In recent years, a wave of New York streetwear brands has democratized and deconstructed preppy threads to sensational effect. Labels such as Noah (with its bucket hats and logo tote bags) and Rowing Blazers (with its jaunty rugby shirts and playful accessories) repurpose prep staples as cool-kid casual, and there’s an inside-jokiness to the dad-hat graphics and fun-shirt constructions. But it is an inside joke that invites all listeners to laugh. Their vibe isn’t exclusionary. Everyone is invited to hang at their country club.
This last point is crucial. The problem with prep, particularly at a moment where the culture is addressing structural inequality, is its Social Register pedigree, its connotation of teen-comedy villains in Lacoste tennis shirts and sloppy-drunk frat boys in critter shorts. Thom Browne may be the master of upending (and upcycling) the clichés of this arena. His shrunken suits and tongue-in-cheek turns on golf and tennis gear have garnered accolades for years, in part because of his studied take on traditional menswear—his ironic distance when reworking the meaning of the clothes as uniforms.
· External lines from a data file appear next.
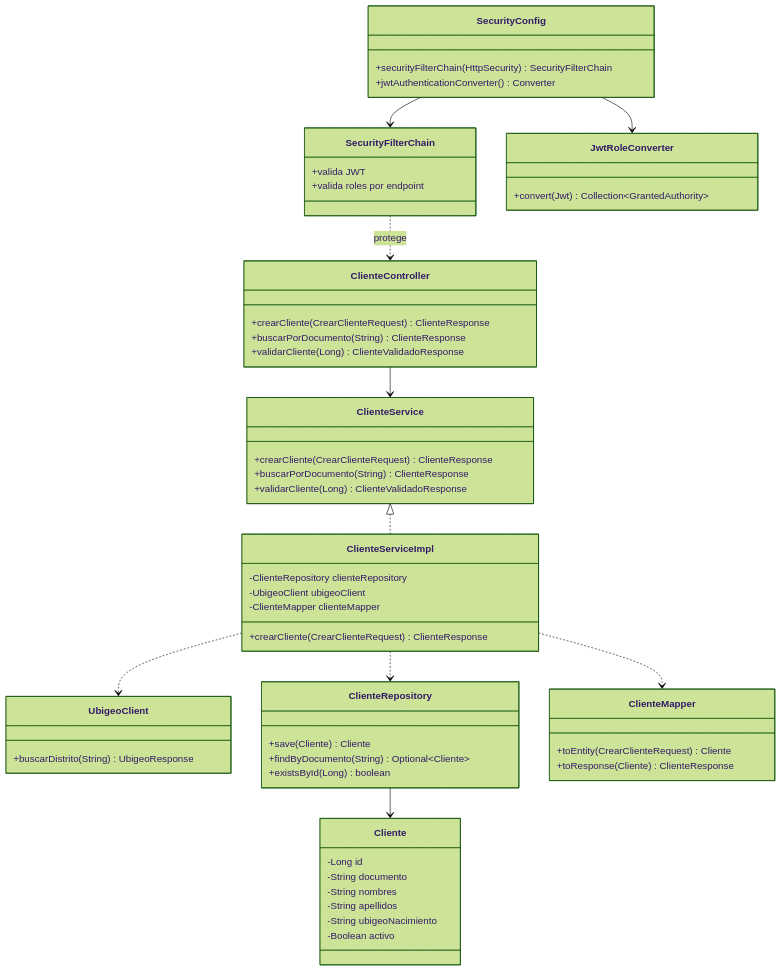
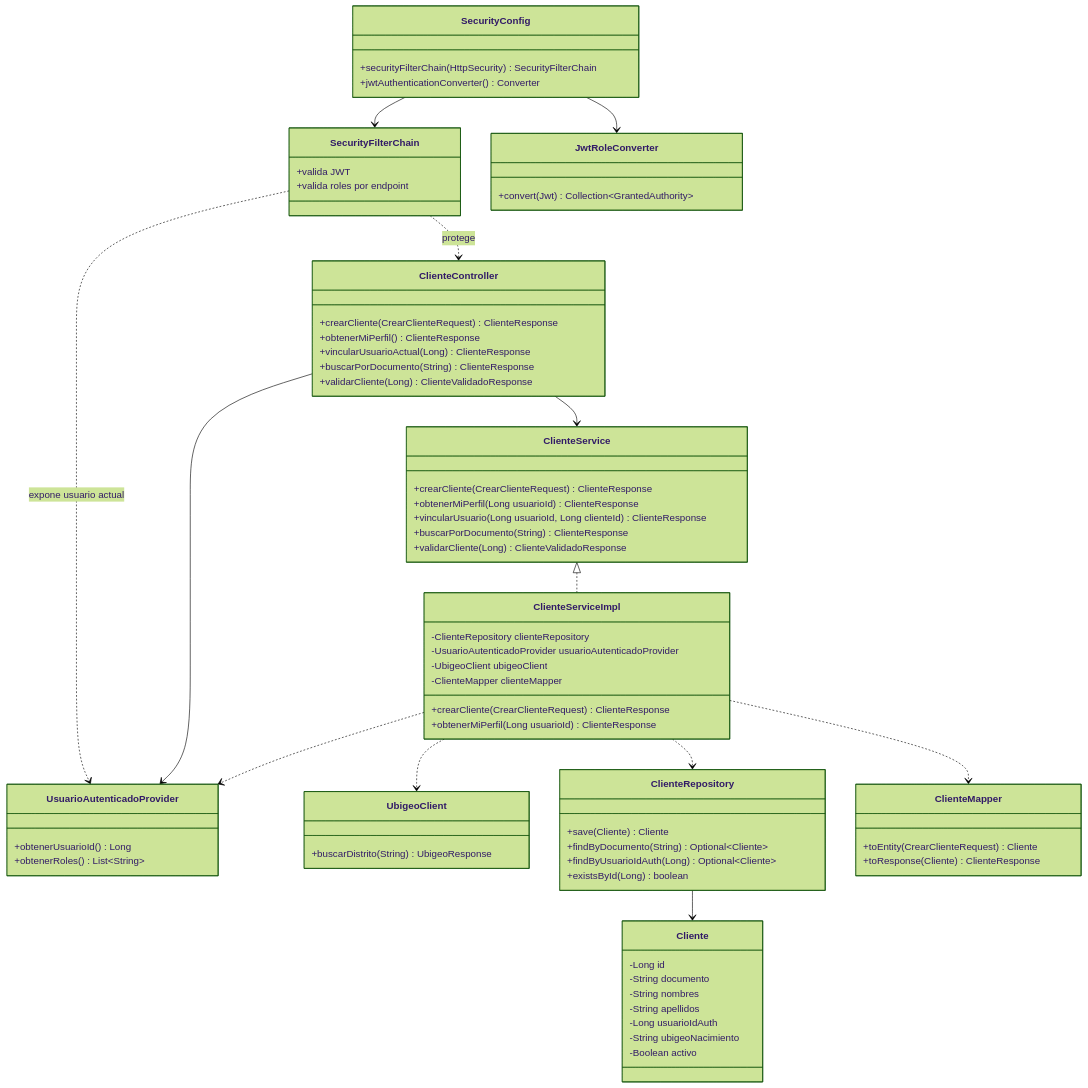
One commit to 262dist/pagatu changed the tenth of 15 diagrams in README_02_ARQUITECTURA_DETALLADA.md. Above: the diagram before and after it, drawn with Mermaid (forest theme). The commit also changed other lines of this file, not shown here.

```diff
--- a/README_02_ARQUITECTURA_DETALLADA.md
+++ b/README_02_ARQUITECTURA_DETALLADA.md
@@ -424,21 +429,32 @@
 
     class ClienteController {
         +crearCliente(CrearClienteRequest) ClienteResponse
+        +obtenerMiPerfil() ClienteResponse
+        +vincularUsuarioActual(Long) ClienteResponse
         +buscarPorDocumento(String) ClienteResponse
         +validarCliente(Long) ClienteValidadoResponse
     }
 
     class ClienteService {
         +crearCliente(CrearClienteRequest) ClienteResponse
+        +obtenerMiPerfil(Long usuarioId) ClienteResponse
+        +vincularUsuario(Long usuarioId, Long clienteId) ClienteResponse
         +buscarPorDocumento(String) ClienteResponse
         +validarCliente(Long) ClienteValidadoResponse
     }
 
     class ClienteServiceImpl {
         -ClienteRepository clienteRepository
+        -UsuarioAutenticadoProvider usuarioAutenticadoProvider
         -UbigeoClient ubigeoClient
         -ClienteMapper clienteMapper
         +crearCliente(CrearClienteRequest) ClienteResponse
+        +obtenerMiPerfil(Long usuarioId) ClienteResponse
+    }
+
+    class UsuarioAutenticadoProvider {
+        +obtenerUsuarioId() Long
+        +obtenerRoles() List~String~
     }
 
     class UbigeoClient {
@@ -448,6 +464,7 @@
     class ClienteRepository {
         +save(Cliente) Cliente
         +findByDocumento(String) Optional~Cliente~
+        +findByUsuarioIdAuth(Long) Optional~Cliente~
         +existsById(Long) boolean
     }
 
@@ -461,6 +478,7 @@
         -String documento
         -String nombres
         -String apellidos
+        -Long usuarioIdAuth
         -String ubigeoNacimiento
         -Boolean activo
     }
@@ -468,9 +486,12 @@
     SecurityConfig --> SecurityFilterChain
     SecurityConfig --> JwtRoleConverter
     SecurityFilterChain ..> ClienteController : protege
+    SecurityFilterChain ..> UsuarioAutenticadoProvider : expone usuario actual
     ClienteController --> ClienteService
+    ClienteController --> UsuarioAutenticadoProvider
     ClienteService <|.. ClienteServiceImpl
     ClienteServiceImpl ..> ClienteRepository
+    ClienteServiceImpl ..> UsuarioAutenticadoProvider
     ClienteServiceImpl ..> UbigeoClient
     ClienteServiceImpl ..> ClienteMapper
     ClienteRepository --> Cliente
```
It matters that Thom Browne, like Ralph Lauren before him, espouses a racially diverse vision of prep. There’s precedence for this: In the 1950s, Miles Davis made the Andover Shop—the kind of Cambridge, Massachusetts, haberdashery where an economics professor might order his tweeds—a must-stop for Black jazz stars. The new prep is all for that, and for evolving a more inclusive aesthetic.
Consider, for instance, the preppy-infused pieces now on offer at Gucci. Historically, the chief connection between Gucci and adherents of The Official Preppy Handbook has been the bit loafers worn with everything from evening suits and Wall Street pinstripes to chinos. This fall, creative director Alessandro Michele imbued his collection with an added dose of edgy prep energy. Vivid tattersall prints worthy of a hipster’s hunt club sit alongside dizzying checks and saturated tennis-lawn solids. The style is so bold as to achieve an elegant punkishness. Similarly, Miuccia Prada, by experimenting with the proportions of sweater vests and corduroy jackets and by reimagining Fair Isle patterns as pixelated expressions of a digital age, has generated a vision that is both urbane and futuristic. Think Wes Anderson outfits adapted to a Blade Runner world.
Meanwhile, younger designers work to evolve prep dressing into a sartorial philosophy to be appreciated in new corners across the globe. Kenneth Ize is among the most exciting of the group. American prep has always looked abroad for inspiration—as with the madras prints and khaki trousers taken from India—and Ize, who was raised in Austria by a Nigerian family, designs clothes that talk back to that history and bring the cross-cultural dialogue into the globalist age. This year, during his debut at Paris Fashion Week, his sharply elegant jackets and coats beautifully blurred the distinction between traditional African prints and old-school yacht-club plaids. He earns an A for reappropriation.